With one creative team but a whole lot of stories, it’s fun watching Fisch and Uminga deal with dozens of characters. Some of the stories are more clever than others, with unexpected outcomes. Others are a little more simple with an easier mystery. Despite the slightly chibi-style art and the young-skewing writing, it does manage to deliver fairly accurate takes on the classic Bat-rogues. Riddler and Catwoman get particularly good stories, but maybe my favorite was one that didn’t feature Batman at all—as a man comes to Bruce Wayne looking to sell a priceless family heirloom with ties to the first World War—but Bruce spots some key holes in his story. There are some real deep cuts in the stories here, which isn’t a surprise given Fisch’s history.

I’m not sure the educational part of this book works quite as well. The book seems to want to teach kids how to hone its deductive skills, and the interactive parts in the Bat-stories are fun. Between every narrative, we get a brief segment where Batman, Robin, or Batgirl explain a key element of detective work—be it DNA, fingerprinting, or eyewitness territory. A few have some interactive elements, but most come off a little dry. You could almost here the “The More You Know” music in your head, but overall the package comes together nicely. It’s a fun way to get kids thinking about deductive reasoning, and portray Batman’s work with a little more detail than you’d usually get in an all-ages book.

To find reviews of all the DC issues, visit DC This Week.
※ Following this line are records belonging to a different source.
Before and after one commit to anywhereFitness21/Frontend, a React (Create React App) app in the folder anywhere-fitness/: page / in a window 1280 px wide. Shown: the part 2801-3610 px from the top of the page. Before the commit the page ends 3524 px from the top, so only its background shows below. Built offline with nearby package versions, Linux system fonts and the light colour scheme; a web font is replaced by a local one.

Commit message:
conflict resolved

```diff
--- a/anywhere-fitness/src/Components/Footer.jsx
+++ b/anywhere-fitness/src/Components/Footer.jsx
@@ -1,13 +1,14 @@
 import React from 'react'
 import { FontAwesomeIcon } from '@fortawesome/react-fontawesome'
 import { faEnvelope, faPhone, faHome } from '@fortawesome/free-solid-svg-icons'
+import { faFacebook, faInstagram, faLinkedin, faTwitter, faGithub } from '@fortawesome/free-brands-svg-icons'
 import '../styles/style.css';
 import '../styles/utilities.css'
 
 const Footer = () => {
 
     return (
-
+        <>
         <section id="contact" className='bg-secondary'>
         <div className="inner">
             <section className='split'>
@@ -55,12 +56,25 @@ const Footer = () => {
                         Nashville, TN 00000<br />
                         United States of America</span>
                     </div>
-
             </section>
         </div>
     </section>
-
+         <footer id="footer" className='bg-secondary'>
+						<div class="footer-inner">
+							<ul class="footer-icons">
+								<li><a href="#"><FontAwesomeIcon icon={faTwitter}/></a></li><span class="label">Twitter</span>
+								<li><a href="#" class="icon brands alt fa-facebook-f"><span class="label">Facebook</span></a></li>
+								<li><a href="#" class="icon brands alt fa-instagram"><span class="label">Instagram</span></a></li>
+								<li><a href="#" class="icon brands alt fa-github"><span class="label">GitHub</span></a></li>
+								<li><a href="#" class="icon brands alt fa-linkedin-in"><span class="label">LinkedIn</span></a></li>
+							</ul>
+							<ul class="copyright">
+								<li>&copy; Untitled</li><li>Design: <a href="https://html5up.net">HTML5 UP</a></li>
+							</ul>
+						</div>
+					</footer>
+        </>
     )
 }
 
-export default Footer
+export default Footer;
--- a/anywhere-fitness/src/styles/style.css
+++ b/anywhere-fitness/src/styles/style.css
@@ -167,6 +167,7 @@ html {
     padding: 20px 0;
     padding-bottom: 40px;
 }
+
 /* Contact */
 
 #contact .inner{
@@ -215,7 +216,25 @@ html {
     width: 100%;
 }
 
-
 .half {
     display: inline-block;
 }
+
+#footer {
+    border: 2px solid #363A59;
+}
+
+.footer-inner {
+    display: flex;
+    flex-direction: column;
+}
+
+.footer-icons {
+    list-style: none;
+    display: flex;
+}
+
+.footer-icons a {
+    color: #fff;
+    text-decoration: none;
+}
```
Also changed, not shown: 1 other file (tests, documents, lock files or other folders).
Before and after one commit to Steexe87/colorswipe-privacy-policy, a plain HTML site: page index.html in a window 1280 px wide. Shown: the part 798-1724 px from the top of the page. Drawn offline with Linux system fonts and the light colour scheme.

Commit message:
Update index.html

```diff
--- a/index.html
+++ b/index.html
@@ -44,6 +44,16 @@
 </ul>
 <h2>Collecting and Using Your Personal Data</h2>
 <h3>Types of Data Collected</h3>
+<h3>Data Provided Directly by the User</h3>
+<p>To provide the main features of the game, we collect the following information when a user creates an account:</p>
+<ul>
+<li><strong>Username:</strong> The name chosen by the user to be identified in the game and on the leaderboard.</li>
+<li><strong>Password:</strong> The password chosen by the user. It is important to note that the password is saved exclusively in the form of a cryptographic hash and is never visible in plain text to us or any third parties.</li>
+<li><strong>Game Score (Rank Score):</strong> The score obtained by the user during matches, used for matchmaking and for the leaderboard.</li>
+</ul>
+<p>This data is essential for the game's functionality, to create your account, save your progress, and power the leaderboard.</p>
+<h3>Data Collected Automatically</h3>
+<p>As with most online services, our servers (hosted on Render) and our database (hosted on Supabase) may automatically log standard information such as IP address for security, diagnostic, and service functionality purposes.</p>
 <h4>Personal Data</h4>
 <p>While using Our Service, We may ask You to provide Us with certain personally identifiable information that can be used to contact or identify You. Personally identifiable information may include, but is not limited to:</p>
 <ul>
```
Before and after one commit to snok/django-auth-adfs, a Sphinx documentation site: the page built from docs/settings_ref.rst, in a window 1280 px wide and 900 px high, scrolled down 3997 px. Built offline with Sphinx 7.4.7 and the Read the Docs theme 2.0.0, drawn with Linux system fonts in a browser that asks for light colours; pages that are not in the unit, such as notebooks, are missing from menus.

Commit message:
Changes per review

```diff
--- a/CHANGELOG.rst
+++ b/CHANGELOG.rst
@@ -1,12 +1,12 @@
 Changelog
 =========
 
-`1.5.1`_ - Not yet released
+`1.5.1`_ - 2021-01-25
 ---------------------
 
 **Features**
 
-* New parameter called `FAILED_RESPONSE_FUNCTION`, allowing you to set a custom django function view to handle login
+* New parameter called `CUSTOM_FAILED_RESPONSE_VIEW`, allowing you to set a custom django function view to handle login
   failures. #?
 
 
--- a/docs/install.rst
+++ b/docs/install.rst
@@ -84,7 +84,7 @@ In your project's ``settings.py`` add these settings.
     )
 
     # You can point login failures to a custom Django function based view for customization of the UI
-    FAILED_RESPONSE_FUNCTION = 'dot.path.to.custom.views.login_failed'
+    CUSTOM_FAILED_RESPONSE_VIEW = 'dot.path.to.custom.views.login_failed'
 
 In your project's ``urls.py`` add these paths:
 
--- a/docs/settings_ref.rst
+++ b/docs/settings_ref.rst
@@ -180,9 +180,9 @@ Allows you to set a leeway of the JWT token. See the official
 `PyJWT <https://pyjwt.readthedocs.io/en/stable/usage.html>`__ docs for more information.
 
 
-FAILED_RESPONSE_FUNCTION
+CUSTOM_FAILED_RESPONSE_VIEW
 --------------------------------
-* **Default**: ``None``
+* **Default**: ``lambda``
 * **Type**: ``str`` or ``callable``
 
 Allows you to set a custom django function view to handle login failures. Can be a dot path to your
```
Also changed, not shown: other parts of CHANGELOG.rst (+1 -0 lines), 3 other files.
GeekDad received this comic for review purposes.

Liked it? Take a second to support GeekDad and GeekMom on Patreon!